The continued global economic crisis is leading Deutsche Bank to cut 500 positions and to issue a profit warning.
Speaking ahead of the bank’s earnings statement to be released later this month, Josef Ackermann, Chairman of the Management Board and the Group Executive Committee of Deutsche Bank, gave investors Tuesday earnings guidance at a conference in London.
Deutsche Bank will publish its full Interim Report on the third quarter of 2011 on October 25, 2011.
According to Ackermann, the intensifying European sovereign debt crisis led to sustained uncertainties among market participants in the third quarter and thus to significantly reduced volumes and revenues in particular in the Corporate Banking & Securities (CB&S) Corporate Division.
At the same time, the third quarter of 2011 has been negatively impacted by operating costs relating to an indirect tax position, Ackermann said.
As such, the third quarter 2011 result will come in significantly lower than expected for the CB&S business division.
Ackermann said that in response to the significant and unabated slowdown in client activity, Deutsche Bank will consider additional cost controls beyond those already implemented as part of the recalibration of the Corporate & Investment Bank (CIB).
This will lead to a reduction in headcount by around 500 positions in CB&S during Q4 2011 and Q1 2012, primarily outside Germany, Ackermann said.
In addition, the Group will reflect impairment charges on Greek sovereign debt of approx. EUR 250 million (Q2 2011: EUR 155 million), which the Bank continues to mark to market.
The Bank expects that against this background as well as ongoing market turbulence the planned pre-tax target of EUR 10 billion from its core businesses is no longer achievable for 2011, Ackermann said.
Nevertheless, Ackermann said, the Bank will be profitable in the third quarter and expects a robust earnings level for the full year 2011. The Bank is confident that the classic banking

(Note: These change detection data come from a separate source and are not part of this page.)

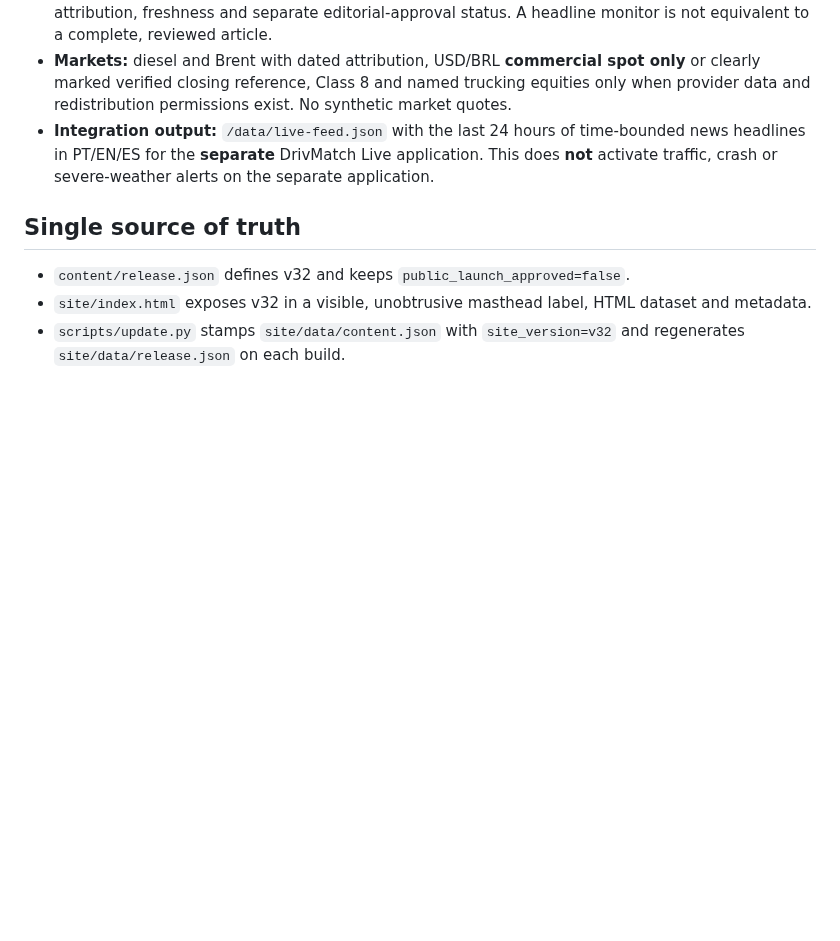
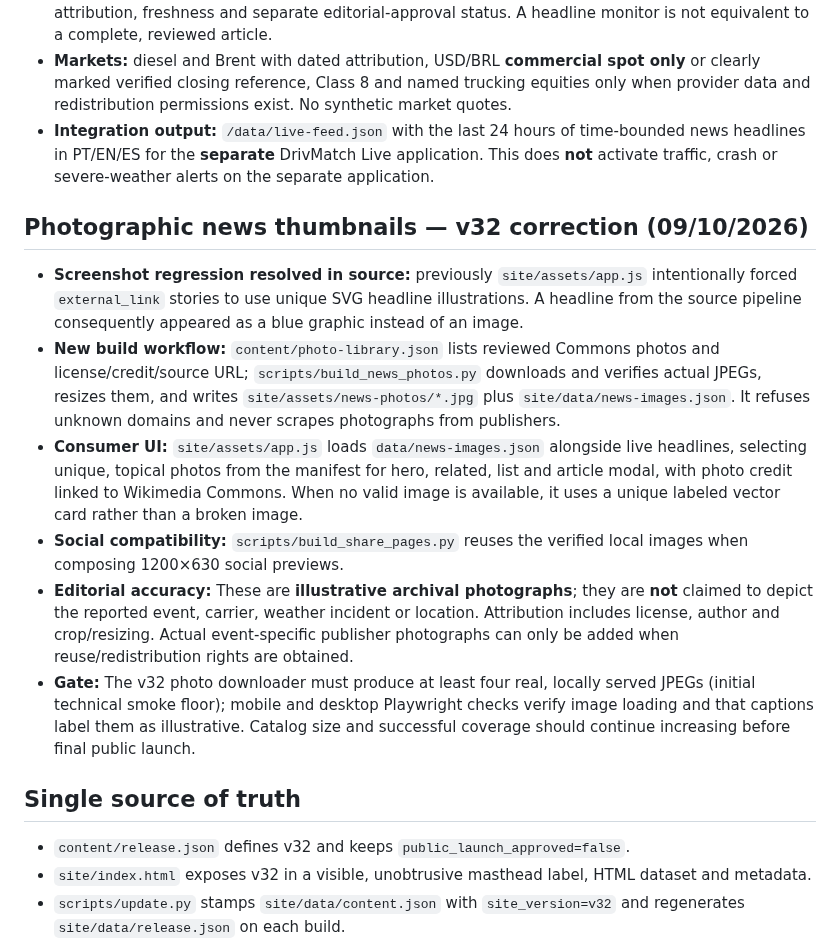
Before and after one commit to handsondispatcher/drivmatch-news, a Markdown page: docs/V32_RELEASE.md, the part around the change. GitHub-like rendering; blank space fills up the shorter version.

Commit message:
Document v32 source photo regression, archival licensing and verified local thumbnail pipeline

```diff
--- a/docs/V32_RELEASE.md
+++ b/docs/V32_RELEASE.md
@@ -19,6 +19,15 @@ v32 is a consolidation of the **v31 editorial interface**, the approved visual b
 - **News monitoring:** an 82-source registry as of 2026-10-09 (RSS publishers, Google News *discovery only*, and sources requiring human review), geography/relevance gates, deduplication, source attribution, freshness and separate editorial-approval status. A headline monitor is not equivalent to a complete, reviewed article.
 - **Markets:** diesel and Brent with dated attribution, USD/BRL **commercial spot only** or clearly marked verified closing reference, Class 8 and named trucking equities only when provider data and redistribution permissions exist. No synthetic market quotes.
 - **Integration output:** `/data/live-feed.json` with the last 24 hours of time-bounded news headlines in PT/EN/ES for the **separate** DrivMatch Live application. This does **not** activate traffic, crash or severe-weather alerts on the separate application.
+
+## Photographic news thumbnails — v32 correction (09/10/2026)
+
+- **Screenshot regression resolved in source:** previously `site/assets/app.js` intentionally forced `external_link` stories to use unique SVG headline illustrations. A headline from the source pipeline consequently appeared as a blue graphic instead of an image.
+- **New build workflow:** `content/photo-library.json` lists reviewed Commons photos and license/credit/source URL; `scripts/build_news_photos.py` downloads and verifies actual JPEGs, resizes them, and writes `site/assets/news-photos/*.jpg` plus `site/data/news-images.json`. It refuses unknown domains and never scrapes photographs from publishers.
+- **Consumer UI:** `site/assets/app.js` loads `data/news-images.json` alongside live headlines, selecting unique, topical photos from the manifest for hero, related, list and article modal, with photo credit linked to Wikimedia Commons. When no valid image is available, it uses a unique labeled vector card rather than a broken image.
+- **Social compatibility:** `scripts/build_share_pages.py` reuses the verified local images when composing 1200×630 social previews.
+- **Editorial accuracy:** These are **illustrative archival photographs**; they are **not** claimed to depict the reported event, carrier, weather incident or location. Attribution includes license, author and crop/resizing. Actual event-specific publisher photographs can only be added when reuse/redistribution rights are obtained.
+- **Gate:** The v32 photo downloader must produce at least four real, locally served JPEGs (initial technical smoke floor); mobile and desktop Playwright checks verify image loading and that captions label them as illustrative. Catalog size and successful coverage should continue increasing before final public launch.
 
 ## Single source of truth
 
```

businesses (Private Clients and Asset Management and Global Transaction Banking) as a whole will deliver their best pre-tax profit ever, Ackermann added.